»»
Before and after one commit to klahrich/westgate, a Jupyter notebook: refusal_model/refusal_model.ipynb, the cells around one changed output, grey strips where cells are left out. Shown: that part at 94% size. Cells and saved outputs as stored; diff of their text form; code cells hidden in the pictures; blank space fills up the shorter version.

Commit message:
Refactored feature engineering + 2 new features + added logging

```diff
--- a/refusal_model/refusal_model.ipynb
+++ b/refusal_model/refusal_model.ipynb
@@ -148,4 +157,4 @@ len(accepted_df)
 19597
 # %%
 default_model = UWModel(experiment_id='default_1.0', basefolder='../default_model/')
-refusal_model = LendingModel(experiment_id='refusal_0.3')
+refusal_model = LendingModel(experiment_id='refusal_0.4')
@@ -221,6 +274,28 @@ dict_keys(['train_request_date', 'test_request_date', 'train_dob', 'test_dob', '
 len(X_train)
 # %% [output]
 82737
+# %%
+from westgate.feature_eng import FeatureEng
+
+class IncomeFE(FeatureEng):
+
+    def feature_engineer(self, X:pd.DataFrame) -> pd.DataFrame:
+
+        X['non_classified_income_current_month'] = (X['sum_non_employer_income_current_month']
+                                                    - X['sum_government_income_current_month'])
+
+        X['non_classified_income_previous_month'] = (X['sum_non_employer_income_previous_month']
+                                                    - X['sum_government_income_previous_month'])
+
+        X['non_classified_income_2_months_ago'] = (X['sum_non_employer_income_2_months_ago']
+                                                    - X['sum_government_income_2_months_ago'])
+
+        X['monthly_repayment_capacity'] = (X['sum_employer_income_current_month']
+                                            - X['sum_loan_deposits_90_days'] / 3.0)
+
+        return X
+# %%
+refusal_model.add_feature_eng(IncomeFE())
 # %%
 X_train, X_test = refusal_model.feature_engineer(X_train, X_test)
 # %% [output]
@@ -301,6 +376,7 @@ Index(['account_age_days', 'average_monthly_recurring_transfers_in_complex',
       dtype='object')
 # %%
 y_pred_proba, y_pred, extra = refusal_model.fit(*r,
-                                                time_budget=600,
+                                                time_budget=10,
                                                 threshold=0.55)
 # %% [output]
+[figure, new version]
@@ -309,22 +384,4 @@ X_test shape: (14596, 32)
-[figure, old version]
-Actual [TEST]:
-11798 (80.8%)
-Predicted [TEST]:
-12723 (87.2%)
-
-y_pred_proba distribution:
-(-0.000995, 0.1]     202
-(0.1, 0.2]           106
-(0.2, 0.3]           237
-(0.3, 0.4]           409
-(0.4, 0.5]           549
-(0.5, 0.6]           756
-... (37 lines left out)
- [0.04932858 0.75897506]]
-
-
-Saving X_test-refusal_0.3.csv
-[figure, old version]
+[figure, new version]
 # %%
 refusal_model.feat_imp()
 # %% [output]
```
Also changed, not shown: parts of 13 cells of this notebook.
««
[Exercise description]: The response should consist of the entries above, retyped exactly.

[Answer to this task]:
Before and after one commit to klahrich/westgate, a Jupyter notebook: refusal_model/refusal_model.ipynb, the cells around one changed output, grey strips where cells are left out. Shown: that part at 94% size. Cells and saved outputs as stored; diff of their text form; code cells hidden in the pictures; blank space fills up the shorter version.

Commit message:
Refactored feature engineering + 2 new features + added logging

```diff
--- a/refusal_model/refusal_model.ipynb
+++ b/refusal_model/refusal_model.ipynb
@@ -148,4 +157,4 @@ len(accepted_df)
 19597
 # %%
 default_model = UWModel(experiment_id='default_1.0', basefolder='../default_model/')
-refusal_model = LendingModel(experiment_id='refusal_0.3')
+refusal_model = LendingModel(experiment_id='refusal_0.4')
@@ -221,6 +274,28 @@ dict_keys(['train_request_date', 'test_request_date', 'train_dob', 'test_dob', '
 len(X_train)
 # %% [output]
 82737
+# %%
+from westgate.feature_eng import FeatureEng
+
+class IncomeFE(FeatureEng):
+
+    def feature_engineer(self, X:pd.DataFrame) -> pd.DataFrame:
+
+        X['non_classified_income_current_month'] = (X['sum_non_employer_income_current_month']
+                                                    - X['sum_government_income_current_month'])
+
+        X['non_classified_income_previous_month'] = (X['sum_non_employer_income_previous_month']
+                                                    - X['sum_government_income_previous_month'])
+
+        X['non_classified_income_2_months_ago'] = (X['sum_non_employer_income_2_months_ago']
+                                                    - X['sum_government_income_2_months_ago'])
+
+        X['monthly_repayment_capacity'] = (X['sum_employer_income_current_month']
+                                            - X['sum_loan_deposits_90_days'] / 3.0)
+
+        return X
+# %%
+refusal_model.add_feature_eng(IncomeFE())
 # %%
 X_train, X_test = refusal_model.feature_engineer(X_train, X_test)
 # %% [output]
@@ -301,6 +376,7 @@ Index(['account_age_days', 'average_monthly_recurring_transfers_in_complex',
       dtype='object')
 # %%
 y_pred_proba, y_pred, extra = refusal_model.fit(*r,
-                                                time_budget=600,
+                                                time_budget=10,
                                                 threshold=0.55)
 # %% [output]
+[figure, new version]
@@ -309,22 +384,4 @@ X_test shape: (14596, 32)
-[figure, old version]
-Actual [TEST]:
-11798 (80.8%)
-Predicted [TEST]:
-12723 (87.2%)
-
-y_pred_proba distribution:
-(-0.000995, 0.1]     202
-(0.1, 0.2]           106
-(0.2, 0.3]           237
-(0.3, 0.4]           409
-(0.4, 0.5]           549
-(0.5, 0.6]           756
-... (37 lines left out)
- [0.04932858 0.75897506]]
-
-
-Saving X_test-refusal_0.3.csv
-[figure, old version]
+[figure, new version]
 # %%
 refusal_model.feat_imp()
 # %% [output]
```
Also changed, not shown: parts of 13 cells of this notebook.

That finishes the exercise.